As national and local conversations on the end of desegregation in schools continue, accusations have surfaced about the state of racial equity in IPS. Earlier this month, an article in The Indianapolis Star claimed IPS is enacting a “plan” to retain wealthy and white families in our district by increasing racial inequity in some of our schools. 


In response to the assertions, IPS Superintendent Dr. Lewis D. Ferebee and Board President Mary Ann Sullivan assured our community that “there is absolutely no ‘plan’ to keep affluent or white families in our district. Our flexible strategic planning model is designed to help us meet our community’s specialized demands.” In alignment with our Board’s Core Commitments and Beliefs, the IPS leadership team is focused on the swift and successful improvement of chronically low-performing schools to ensure every student in every neighborhood in our district has access to a thriving school.


The Star’s article elevated an IPS choice (magnet) school as “ a rare haven of excellence carved out primarily to attract the children of white, wealthy families.” This is concerning. “In this open conversation on race and socioeconomic status,” said Ferebee and Sullivan, “we must continue to educate those who believe “white” and “wealthy” are synonymous and “black” and “poor” are interchangeable.”

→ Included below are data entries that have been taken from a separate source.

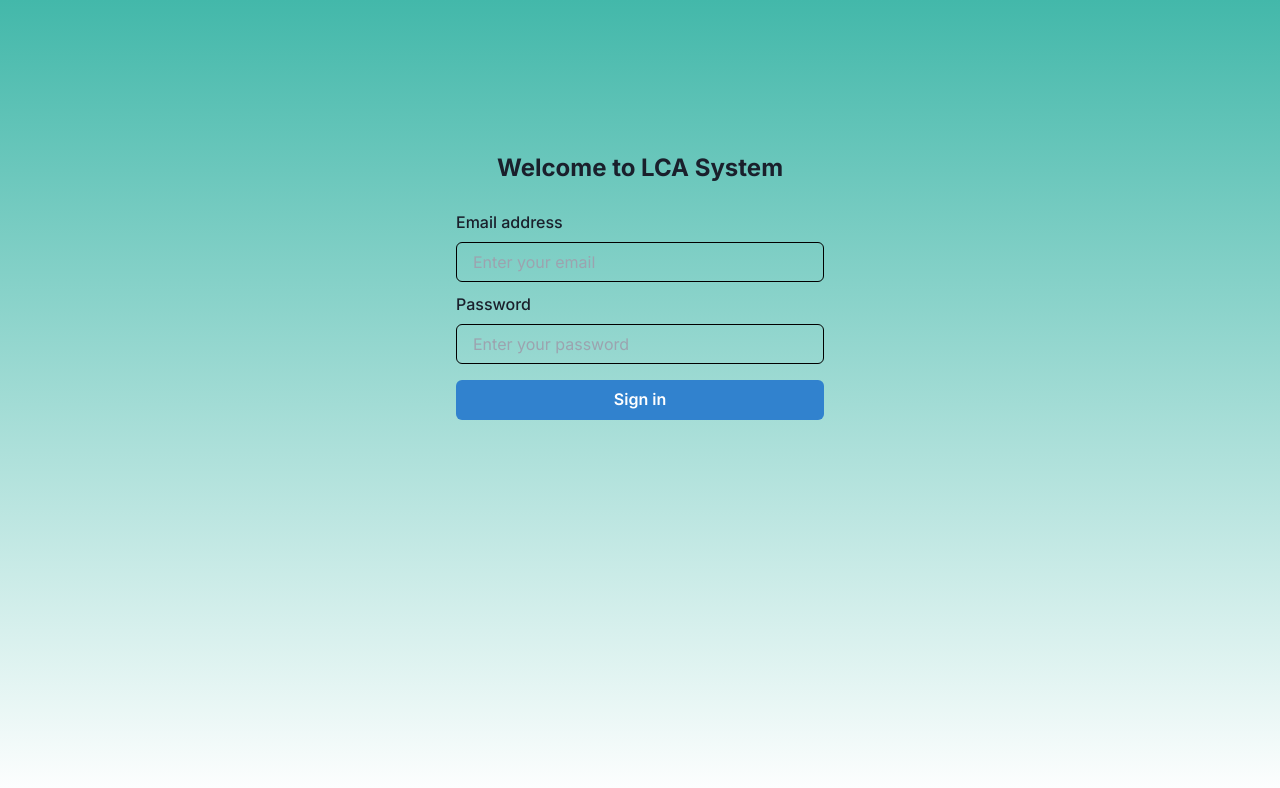
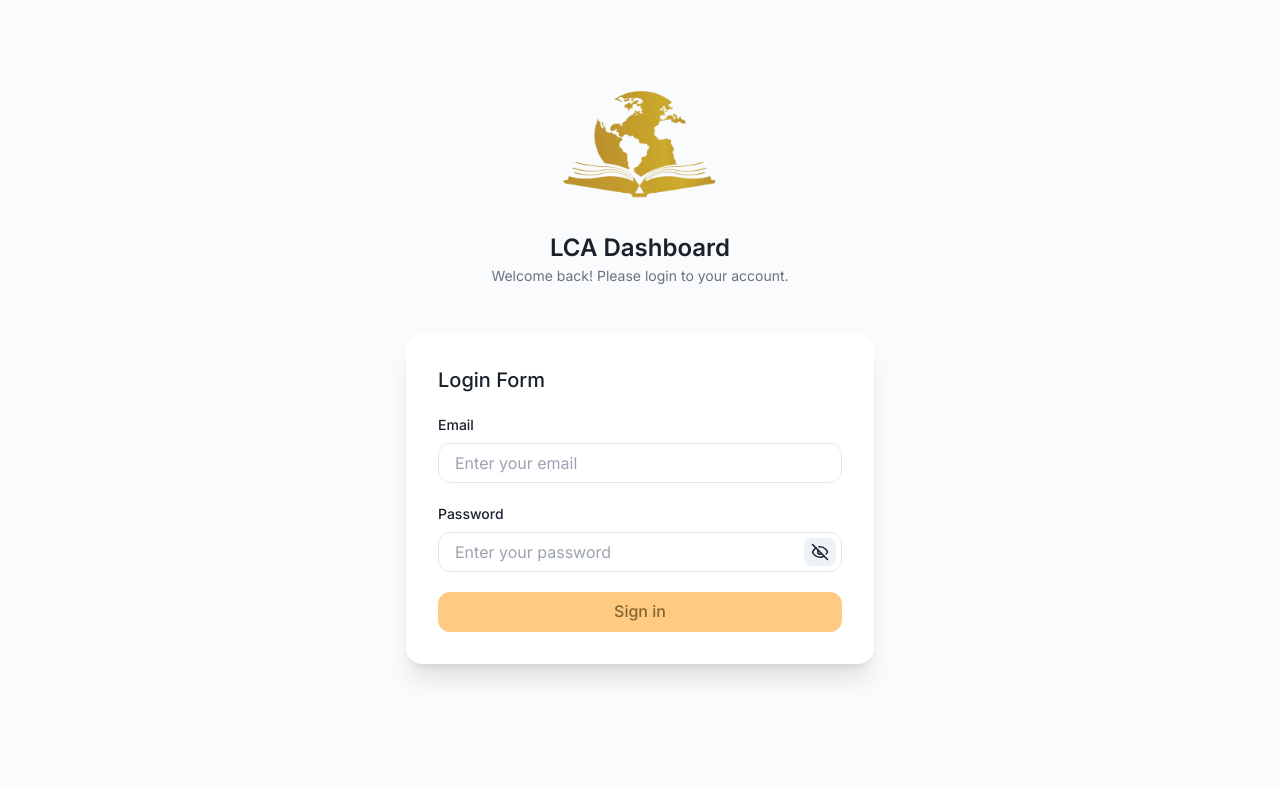
Before and after one commit to RafayDev/lca_system_frontend, a React (Create React App) app: page /login in a window 1280 px wide. Shown: the top 788 px of the page. Built offline with nearby package versions, Linux system fonts and the light colour scheme.

Commit message:
updated UI for login page and added loading

```diff
--- a/src/Pages/Home.js
+++ b/src/Pages/Home.js
@@ -57,12 +57,12 @@ function Home() {
   return (
     <>
       <h1 className="text-xl font-semibold ml-6 mb-5">Welcome to LCA System</h1>
-      <div className="grid grid-cols-1 lg:grid-cols-2 xl:grid-cols-3 2xl:grid-cols-4 gap-6">
+      <div className="grid grid-cols-1 lg:grid-cols-2 xl:grid-cols-3 2xl:grid-cols-4 gap-4">
         {data.map((item, index) => (
           <div className="w-full">
             <div
               key={index}
-              className="bg-white rounded-lg border border-[#E0E8EC] p-6 flex justify-between items-start"
+              className="bg-white rounded-xl border border-[#E0E8EC] p-6 flex justify-between items-start"
             >
               <Stat>
                 <StatLabel>{item.title}</StatLabel>
--- a/src/Pages/Login.js
+++ b/src/Pages/Login.js
@@ -1,34 +1,52 @@
-import React, { useEffect } from 'react';
-import { Button, FormControl, FormLabel, Input, VStack, Box, useToast } from '@chakra-ui/react';
-import { useFormik } from 'formik';
-import * as Yup from 'yup';
-import axios from 'axios';
+import React, { useEffect } from "react";
+import {
+  Button,
+  FormControl,
+  FormLabel,
+  Input,
+  VStack,
+  Box,
+  useToast,
+  Image,
+  InputGroup,
+  InputRightElement,
+  IconButton,
+} from "@chakra-ui/react";
+import { useFormik } from "formik";
+import * as Yup from "yup";
+import axios from "axios";
 import { useNavigate } from "react-router-dom";
-import Cookies from 'js-cookie';
+import Cookies from "js-cookie";
+import { Eye, EyeOff } from "lucide-react";
+
+const bgImageUrl =
+  "https://scontent.flhe4-2.fna.fbcdn.net/v/t39.30808-6/414463992_281655228223938_6472109216520204944_n.jpg?_nc_cat=108&ccb=1-7&_nc_sid=5f2048&_nc_eui2=AeHiu9iJFBzhz-4JWuZ6AIyy3QGKTqbgZWfdAYpOpuBlZzrWY1San5W3ln-0LB7I2dcw8M54_GEXvO66vV259ySJ&_nc_ohc=iMYUxfsHDD0Q7kNvgHRYgxd&_nc_zt=23&_nc_ht=scontent.flhe4-2.fna&oh=00_AYDbVe5Tt0X-_ugcwgwYS6eVbG1iB9_1YBNXF2KiSq1CYw&oe=665A1615";
 
 const Login = () => {
-  const BASE_URL = process.env.BASE_URL || 'http://localhost:5000';
+  const BASE_URL = process.env.BASE_URL || "http://localhost:5000";
   const toast = useToast();
   const navigate = useNavigate();
 
+  const [show, setShow] = React.useState(false)
+  const handleClick = () => setShow(!show)
+
   useEffect(() => {
     // Check if authToken is present in cookies
-    const authToken = Cookies.get('authToken');
+    const authToken = Cookies.get("authToken");
     if (authToken) {
       // Redirect to dashboard or the page the user came from
-      navigate('/dashboard');
+      navigate("/dashboard");
     }
   }, []); // Empty dependency array ensures this effect runs only once, similar to componentDidMount
 
-
   const formik = useFormik({
     initialValues: {
-      email: '',
-      password: '',
+      email: "",
+      password: "",
     },
     validationSchema: Yup.object({
-      email: Yup.string().email('Invalid email address').required('Required'),
-      password: Yup.string().required('Required'),
+      email: Yup.string().email("Invalid email address").required("Required"),
+      password: Yup.string().required("Required"),
     }),
     onSubmit: async (values) => {
       try {
@@ -36,25 +54,25 @@ const Login = () => {
         if (response.status === 200) {
           // Login successful
           toast({
-            title: 'Logged in',
-            status: 'success',
+            title: "Logged in",
+            status: "success",
             duration: 3000,
             isClosable: true,
           });
           // Save authToken to cookies securely
           const authToken = response.data.authToken;
           const permissions = response.data.permissions;
-          Cookies.set('authToken', authToken, { expires: 7, secure: true }); // Expires in 7 days and secure flag set to true
-          sessionStorage.setItem('authToken', authToken);
-          sessionStorage.setItem('permissions', permissions);
+          Cookies.set("authToken", authToken, { expires: 7, secure: true }); // Expires in 7 days and secure flag set to true
+          sessionStorage.setItem("authToken", authToken);
+          sessionStorage.setItem("permissions", permissions);
           // Redirect to dashboard with react router
-          navigate('/dashboard');
+          navigate("/dashboard");
         } else {
           // Handle other status codes if needed
           toast({
-            title: 'Error',
-            description: 'An error occurred during login',
-            status: 'error',
+            title: "Error",
+            description: "An error occurred during login",
+            status: "error",
             duration: 3000,
             isClosable: true,
           });
@@ -62,9 +80,9 @@ const Login = () => {
       } catch (error) {
         // Handle network errors or server errors
         toast({
-          title: 'Error',
-          description: 'An error occurred during login',
-          status: 'error',
+          title: "Error",
+          description: "An error occurred during login",
+          status: "error",
           duration: 3000,
           isClosable: true,
         });
@@ -73,20 +91,47 @@ const Login = () => {
   });
 
   return (
-    <Box bgGradient="linear(to-b, #43B8AA, white)" minHeight="100vh">
-      <VStack spacing={6} align="stretch" width="100%" maxW="400px" margin="auto" paddingX="4">
-        <Box textAlign="center" fontSize="2xl" fontWeight="bold" paddingTop="50px" marginTop="100px">
-          Welcome to LCA System
+    <Box
+      minHeight="calc(100vh)"
+      paddingTop={"3.5rem"}
+      className="bg-[#F9FBFC]"
+    >
+      <VStack
+        spacing={6}
+        align="stretch"
+        width="100%"
+        maxW="500px"
+        margin="auto"
+        paddingX="4"
+      >
+        <Image
+          h={190}
+          src="./logo.png"
+          alt="Dan Abramov"
+          className="mx-auto -mb-10"
+        />
+        <Box textAlign="center" fontSize="2xl" fontWeight="semibold">
+          LCA Dashboard
         </Box>
-        <form onSubmit={formik.handleSubmit}>
-          <FormControl id="email" isInvalid={formik.touched.email && formik.errors.email}>
-            <FormLabel>Email address</FormLabel>
+        <p className="text-center text-sm text-gray-500 -mt-6">
+          Welcome back! Please login to your account.
+        </p>
+        <form
+          onSubmit={formik.handleSubmit}
+          className="flex flex-col gap-5 mt-6 bg-white shadow-xl rounded-2xl p-8"
+        >
+          <h1 className="text-xl font-medium">Login Form</h1>
+          <FormControl
+            id="email"
+            isInvalid={formik.touched.email && formik.errors.email}
+          >
+            <FormLabel fontSize={14}>Email</FormLabel>
             <Input
               type="email"
               value={formik.values.email}
               onChange={formik.handleChange}
               onBlur={formik.handleBlur}
-              borderColor="black"
+              borderRadius={"0.75rem"}
               placeholder="Enter your email"
             />
             {formik.touched.email && formik.errors.email ? (
@@ -95,23 +140,46 @@ const Login = () => {
               </Box>
             ) : null}
           </FormControl>
-          <FormControl id="password" isInvalid={formik.touched.password && formik.errors.password} marginTop="10px">
-            <FormLabel>Password</FormLabel>
+          <FormControl
+            id="password"
+            isInvalid={formik.touched.password && formik.errors.password}
+          >
+            <FormLabel fontSize={14}>Password</FormLabel>
+            <InputGroup>
               <Input
-              type="password"
+                type={show ? 'text' : 'password'}
                 value={formik.values.password}
                 onChange={formik.handleChange}
                 onBlur={formik.handleBlur}
-              borderColor="black"
+                borderRadius={"0.75rem"}
                 placeholder="Enter your password"
               />
+              <InputRightElement width="2.8rem">
+                <IconButton h="1.75rem" size="sm" borderRadius={"0.5rem"} onClick={handleClick}>
+                  {show ? <Eye size={18} /> : <EyeOff size={18} />}
+                </IconButton>
+              </InputRightElement>
+            </InputGroup>
             {formik.touched.password && formik.errors.password ? (
               <Box color="red" fontSize="sm">
                 {formik.errors.password}
               </Box>
             ) : null}
           </FormControl>
-          <Button type="submit" colorScheme="blue" width="full" mt="4">
+          <Button
+            borderRadius={"0.75rem"}
+            backgroundColor={"#FFCB82"}
+            color={"#85652D"}
+            _hover={{
+              backgroundColor: "#E3B574",
+              color: "#654E26",
+            }}
+            fontWeight={"500"}
+            type="submit"
+            width="full"
+            loadingText="Signing in..."
+            isLoading={formik.isSubmitting}
+          >
             Sign in
           </Button>
         </form>
```
Lines whose indentation alone changed are shown as unchanged.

We are aggressively working to improve achievement at our schools that are struggling. Traditional neighborhood schools serve as centerpieces to our community and are just as vital as our choice schools. A choice program is not a fix-all for a low-performing school; it is our responsibility – one we greatly value – to partner with our families and neighbors to find the best solutions for each unique school community.


Thirty-four IPS schools earned an A, B or C grade in 2015; nearly half of them are traditional neighborhood schools. Additionally, 79 percent of these schools have predominantly minority enrollment. Nine of these 34 schools were previously low-performing. While we’re proud of this notable progress, we know there is still significant work needed to increase high-quality options for all students.


Often, the conversation on school improvement highlights economic disparity among zip codes. “Inequities in wealth among neighborhoods can be alleviated through continued and strategic collaboration between IPS and the greater community, said Dr. Ferebee and President Sullivan.” They listed among the district’s top priorities a commitment to “being open to innovation, soliciting the input of our community, and leaving no neighborhood without a quality IPS option for families.”